The problem =>
Write out every line from the listing below where the string "Demonic" is found.

Source information =>
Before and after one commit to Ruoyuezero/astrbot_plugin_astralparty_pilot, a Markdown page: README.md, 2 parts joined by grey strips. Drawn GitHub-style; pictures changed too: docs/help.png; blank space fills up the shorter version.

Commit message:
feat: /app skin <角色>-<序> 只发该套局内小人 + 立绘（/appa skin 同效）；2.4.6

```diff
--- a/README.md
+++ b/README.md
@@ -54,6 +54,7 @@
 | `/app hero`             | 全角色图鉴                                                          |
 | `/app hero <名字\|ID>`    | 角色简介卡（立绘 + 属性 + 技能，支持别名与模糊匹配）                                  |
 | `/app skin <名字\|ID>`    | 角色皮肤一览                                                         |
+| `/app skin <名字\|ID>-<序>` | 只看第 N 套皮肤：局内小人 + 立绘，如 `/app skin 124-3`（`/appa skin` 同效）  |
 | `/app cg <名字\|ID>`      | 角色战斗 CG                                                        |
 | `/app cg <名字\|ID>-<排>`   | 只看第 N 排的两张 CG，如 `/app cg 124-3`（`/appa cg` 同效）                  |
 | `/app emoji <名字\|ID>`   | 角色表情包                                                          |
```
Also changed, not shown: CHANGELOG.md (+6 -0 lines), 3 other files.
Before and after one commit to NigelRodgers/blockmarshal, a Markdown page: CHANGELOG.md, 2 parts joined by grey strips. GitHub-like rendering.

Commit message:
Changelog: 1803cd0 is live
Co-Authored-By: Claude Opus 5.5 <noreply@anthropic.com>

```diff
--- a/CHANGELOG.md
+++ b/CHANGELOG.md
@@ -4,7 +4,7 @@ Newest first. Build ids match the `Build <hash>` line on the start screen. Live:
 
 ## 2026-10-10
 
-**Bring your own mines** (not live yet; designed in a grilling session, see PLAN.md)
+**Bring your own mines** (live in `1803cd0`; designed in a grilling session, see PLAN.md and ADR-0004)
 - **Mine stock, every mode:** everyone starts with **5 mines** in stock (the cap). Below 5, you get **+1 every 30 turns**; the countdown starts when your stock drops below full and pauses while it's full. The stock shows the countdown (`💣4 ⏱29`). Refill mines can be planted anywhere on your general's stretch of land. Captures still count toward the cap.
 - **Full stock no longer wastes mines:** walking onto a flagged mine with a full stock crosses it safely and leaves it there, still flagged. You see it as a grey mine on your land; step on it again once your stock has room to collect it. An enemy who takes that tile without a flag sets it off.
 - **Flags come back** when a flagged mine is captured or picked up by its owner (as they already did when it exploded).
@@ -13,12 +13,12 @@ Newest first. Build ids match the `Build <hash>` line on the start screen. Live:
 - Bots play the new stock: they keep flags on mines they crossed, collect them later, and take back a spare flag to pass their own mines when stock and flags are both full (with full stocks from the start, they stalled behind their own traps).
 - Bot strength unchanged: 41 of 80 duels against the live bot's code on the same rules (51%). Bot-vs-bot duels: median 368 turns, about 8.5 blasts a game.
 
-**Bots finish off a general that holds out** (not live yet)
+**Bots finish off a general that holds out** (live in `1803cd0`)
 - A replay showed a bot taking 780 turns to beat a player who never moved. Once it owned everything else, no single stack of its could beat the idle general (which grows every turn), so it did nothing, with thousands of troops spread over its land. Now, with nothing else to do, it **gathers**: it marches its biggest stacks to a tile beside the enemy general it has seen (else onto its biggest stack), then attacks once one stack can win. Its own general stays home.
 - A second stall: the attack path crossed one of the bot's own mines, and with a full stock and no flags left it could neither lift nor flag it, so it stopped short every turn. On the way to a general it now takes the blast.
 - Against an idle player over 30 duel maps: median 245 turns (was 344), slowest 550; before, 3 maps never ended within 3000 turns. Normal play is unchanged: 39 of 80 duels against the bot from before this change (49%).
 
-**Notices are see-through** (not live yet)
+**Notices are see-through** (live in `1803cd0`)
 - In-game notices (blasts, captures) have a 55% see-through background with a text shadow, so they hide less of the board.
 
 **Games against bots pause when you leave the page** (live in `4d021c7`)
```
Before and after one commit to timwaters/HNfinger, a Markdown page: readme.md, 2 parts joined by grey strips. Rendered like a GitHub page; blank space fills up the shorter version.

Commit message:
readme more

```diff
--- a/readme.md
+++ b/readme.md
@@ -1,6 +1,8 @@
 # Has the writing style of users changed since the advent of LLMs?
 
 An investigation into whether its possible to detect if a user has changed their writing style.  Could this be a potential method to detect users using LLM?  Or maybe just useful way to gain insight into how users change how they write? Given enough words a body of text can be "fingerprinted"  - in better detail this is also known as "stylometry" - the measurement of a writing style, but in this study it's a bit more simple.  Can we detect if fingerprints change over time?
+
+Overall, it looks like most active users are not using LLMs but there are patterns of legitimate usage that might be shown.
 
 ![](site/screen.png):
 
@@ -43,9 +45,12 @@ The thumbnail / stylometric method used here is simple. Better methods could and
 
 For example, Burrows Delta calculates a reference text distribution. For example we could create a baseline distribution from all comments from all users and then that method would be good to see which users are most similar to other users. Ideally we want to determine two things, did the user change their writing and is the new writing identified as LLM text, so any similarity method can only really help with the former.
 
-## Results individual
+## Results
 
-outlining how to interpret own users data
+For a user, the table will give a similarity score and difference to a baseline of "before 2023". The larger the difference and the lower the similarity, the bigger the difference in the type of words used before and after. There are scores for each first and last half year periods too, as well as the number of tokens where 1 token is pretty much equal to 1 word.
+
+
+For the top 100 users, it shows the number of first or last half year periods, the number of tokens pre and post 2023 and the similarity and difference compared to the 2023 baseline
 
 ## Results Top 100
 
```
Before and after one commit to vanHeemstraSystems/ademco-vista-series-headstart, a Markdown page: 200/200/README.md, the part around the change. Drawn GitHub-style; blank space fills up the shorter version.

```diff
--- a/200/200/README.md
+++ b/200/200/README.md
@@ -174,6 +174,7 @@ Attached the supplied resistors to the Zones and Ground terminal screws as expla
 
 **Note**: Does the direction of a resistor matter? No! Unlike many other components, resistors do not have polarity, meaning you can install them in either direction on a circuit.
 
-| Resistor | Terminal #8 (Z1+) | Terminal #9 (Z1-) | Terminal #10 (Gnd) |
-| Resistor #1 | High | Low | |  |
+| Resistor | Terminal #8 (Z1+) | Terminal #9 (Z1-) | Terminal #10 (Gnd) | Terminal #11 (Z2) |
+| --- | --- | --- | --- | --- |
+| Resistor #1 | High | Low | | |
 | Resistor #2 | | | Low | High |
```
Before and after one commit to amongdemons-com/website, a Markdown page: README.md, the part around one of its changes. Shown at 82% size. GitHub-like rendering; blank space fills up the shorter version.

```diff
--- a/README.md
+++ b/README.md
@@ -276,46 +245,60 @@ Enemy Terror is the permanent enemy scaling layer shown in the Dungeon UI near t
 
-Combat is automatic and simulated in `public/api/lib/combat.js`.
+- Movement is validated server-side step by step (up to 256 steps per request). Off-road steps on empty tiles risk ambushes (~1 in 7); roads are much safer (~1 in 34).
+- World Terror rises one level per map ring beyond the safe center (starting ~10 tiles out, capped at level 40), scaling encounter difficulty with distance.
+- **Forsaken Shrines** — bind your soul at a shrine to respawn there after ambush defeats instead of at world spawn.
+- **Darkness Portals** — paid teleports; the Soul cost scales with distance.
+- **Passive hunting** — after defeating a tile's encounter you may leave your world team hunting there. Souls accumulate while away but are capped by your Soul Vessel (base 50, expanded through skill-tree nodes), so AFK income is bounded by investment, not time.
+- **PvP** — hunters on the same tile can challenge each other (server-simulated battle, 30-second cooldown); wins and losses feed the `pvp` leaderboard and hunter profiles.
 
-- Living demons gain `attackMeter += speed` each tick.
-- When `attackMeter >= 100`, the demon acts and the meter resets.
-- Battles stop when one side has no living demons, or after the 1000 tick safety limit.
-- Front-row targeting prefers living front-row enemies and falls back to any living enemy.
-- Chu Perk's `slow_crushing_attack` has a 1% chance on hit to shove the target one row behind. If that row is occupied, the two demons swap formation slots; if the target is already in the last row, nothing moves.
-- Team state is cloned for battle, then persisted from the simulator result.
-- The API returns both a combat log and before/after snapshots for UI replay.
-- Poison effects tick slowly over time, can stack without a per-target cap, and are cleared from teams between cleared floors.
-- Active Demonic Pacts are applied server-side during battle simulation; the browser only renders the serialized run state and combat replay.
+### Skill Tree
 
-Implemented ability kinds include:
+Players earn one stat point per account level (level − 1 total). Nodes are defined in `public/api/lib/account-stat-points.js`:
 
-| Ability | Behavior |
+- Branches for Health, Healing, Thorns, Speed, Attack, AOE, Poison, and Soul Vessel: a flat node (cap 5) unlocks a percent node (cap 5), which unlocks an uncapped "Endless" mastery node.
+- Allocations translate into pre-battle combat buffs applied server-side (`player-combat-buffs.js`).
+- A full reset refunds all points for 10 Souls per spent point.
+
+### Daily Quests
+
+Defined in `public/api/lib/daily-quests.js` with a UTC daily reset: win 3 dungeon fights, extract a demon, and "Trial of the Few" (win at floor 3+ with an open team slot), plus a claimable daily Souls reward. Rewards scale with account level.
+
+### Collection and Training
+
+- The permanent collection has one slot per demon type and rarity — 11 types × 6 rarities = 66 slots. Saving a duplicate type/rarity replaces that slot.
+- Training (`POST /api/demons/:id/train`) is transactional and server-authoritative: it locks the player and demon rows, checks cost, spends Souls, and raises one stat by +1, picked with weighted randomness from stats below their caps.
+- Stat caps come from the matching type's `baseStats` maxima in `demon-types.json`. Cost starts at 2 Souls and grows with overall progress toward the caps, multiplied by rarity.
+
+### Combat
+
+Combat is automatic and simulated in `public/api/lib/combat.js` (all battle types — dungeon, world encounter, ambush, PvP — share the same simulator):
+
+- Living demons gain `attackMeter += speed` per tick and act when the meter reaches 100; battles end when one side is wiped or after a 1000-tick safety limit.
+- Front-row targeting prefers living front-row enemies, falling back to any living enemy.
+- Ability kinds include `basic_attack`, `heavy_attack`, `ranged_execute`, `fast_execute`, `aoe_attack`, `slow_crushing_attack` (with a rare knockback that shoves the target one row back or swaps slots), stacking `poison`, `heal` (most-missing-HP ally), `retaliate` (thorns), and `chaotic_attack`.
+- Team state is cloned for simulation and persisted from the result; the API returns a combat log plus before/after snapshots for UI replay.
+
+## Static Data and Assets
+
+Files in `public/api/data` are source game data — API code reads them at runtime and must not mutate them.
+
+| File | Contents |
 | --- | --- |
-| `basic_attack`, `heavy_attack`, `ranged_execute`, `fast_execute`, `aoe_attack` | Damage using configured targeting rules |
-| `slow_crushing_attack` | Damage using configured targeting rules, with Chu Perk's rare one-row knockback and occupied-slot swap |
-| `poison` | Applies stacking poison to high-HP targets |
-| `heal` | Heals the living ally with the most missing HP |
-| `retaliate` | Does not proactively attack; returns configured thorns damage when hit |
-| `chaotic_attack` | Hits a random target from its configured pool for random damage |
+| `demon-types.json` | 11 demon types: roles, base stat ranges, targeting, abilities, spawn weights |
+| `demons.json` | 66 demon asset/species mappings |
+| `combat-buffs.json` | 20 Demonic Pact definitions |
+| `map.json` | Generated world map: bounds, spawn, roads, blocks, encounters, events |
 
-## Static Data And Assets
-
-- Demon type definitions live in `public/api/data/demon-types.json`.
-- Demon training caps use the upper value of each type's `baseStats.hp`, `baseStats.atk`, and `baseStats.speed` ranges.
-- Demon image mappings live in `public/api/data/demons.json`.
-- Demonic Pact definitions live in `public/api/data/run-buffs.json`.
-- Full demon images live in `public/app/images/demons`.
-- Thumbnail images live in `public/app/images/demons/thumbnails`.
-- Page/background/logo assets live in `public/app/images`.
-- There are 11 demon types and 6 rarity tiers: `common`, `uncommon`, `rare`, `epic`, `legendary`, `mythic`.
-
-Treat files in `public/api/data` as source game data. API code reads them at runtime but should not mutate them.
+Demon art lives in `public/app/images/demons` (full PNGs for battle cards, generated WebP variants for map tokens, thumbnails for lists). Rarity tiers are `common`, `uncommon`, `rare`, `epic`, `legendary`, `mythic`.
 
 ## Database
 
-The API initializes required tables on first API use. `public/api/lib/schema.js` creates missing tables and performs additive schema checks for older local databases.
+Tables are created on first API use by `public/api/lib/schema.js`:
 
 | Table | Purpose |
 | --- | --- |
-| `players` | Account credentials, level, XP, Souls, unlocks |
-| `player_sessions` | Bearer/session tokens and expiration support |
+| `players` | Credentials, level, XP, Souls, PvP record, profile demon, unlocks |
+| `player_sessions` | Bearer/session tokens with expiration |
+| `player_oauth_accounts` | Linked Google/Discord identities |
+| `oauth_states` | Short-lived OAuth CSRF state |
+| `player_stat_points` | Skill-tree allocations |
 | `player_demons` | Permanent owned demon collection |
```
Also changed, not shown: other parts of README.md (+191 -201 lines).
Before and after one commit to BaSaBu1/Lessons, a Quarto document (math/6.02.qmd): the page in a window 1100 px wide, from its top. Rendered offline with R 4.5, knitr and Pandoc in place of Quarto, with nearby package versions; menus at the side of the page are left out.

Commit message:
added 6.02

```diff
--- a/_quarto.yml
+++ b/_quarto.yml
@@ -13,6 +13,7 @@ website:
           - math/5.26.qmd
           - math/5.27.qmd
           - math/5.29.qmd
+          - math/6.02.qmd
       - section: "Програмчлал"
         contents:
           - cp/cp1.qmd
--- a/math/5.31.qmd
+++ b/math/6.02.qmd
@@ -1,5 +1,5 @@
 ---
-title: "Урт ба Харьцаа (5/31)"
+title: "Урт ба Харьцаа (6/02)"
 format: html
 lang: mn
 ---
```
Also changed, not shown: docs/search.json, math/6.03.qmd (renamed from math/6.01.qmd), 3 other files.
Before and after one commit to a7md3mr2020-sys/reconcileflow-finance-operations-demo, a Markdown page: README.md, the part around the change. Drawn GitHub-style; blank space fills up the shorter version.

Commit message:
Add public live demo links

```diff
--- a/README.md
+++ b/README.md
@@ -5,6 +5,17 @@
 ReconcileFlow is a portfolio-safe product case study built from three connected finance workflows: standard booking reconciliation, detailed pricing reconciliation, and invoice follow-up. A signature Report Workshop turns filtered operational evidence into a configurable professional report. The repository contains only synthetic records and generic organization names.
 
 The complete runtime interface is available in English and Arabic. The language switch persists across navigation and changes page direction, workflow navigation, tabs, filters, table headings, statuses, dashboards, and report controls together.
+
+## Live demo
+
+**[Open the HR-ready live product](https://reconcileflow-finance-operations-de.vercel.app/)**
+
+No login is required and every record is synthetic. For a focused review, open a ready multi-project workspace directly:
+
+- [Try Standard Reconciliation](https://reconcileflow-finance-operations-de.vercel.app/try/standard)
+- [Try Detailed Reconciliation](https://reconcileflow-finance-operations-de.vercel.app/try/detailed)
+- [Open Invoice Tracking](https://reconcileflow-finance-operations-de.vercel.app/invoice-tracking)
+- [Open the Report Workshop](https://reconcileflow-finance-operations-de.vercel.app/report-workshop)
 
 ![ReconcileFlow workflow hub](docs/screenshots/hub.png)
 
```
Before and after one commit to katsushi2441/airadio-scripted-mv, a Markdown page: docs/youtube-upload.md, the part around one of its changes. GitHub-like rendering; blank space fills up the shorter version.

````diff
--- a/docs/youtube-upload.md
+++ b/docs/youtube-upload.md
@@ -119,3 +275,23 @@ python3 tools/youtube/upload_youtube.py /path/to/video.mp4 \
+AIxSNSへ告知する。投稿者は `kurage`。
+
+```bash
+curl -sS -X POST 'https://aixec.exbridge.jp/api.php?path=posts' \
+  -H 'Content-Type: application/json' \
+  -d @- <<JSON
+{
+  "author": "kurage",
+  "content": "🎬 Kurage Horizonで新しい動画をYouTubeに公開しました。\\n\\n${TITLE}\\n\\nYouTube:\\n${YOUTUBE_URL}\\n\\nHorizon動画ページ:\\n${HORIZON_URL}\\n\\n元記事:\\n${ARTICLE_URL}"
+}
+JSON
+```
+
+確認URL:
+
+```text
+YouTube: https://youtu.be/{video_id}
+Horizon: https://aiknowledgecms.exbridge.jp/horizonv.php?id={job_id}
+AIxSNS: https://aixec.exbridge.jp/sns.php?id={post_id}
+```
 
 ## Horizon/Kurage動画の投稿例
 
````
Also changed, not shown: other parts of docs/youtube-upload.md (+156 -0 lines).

Answer to this exercise =>
-- Active Demonic Pacts are applied server-side during battle simulation; the browser only renders the serialized run state and combat replay.
+| `combat-buffs.json` | 20 Demonic Pact definitions |
-- Demonic Pact definitions live in `public/api/data/run-buffs.json`.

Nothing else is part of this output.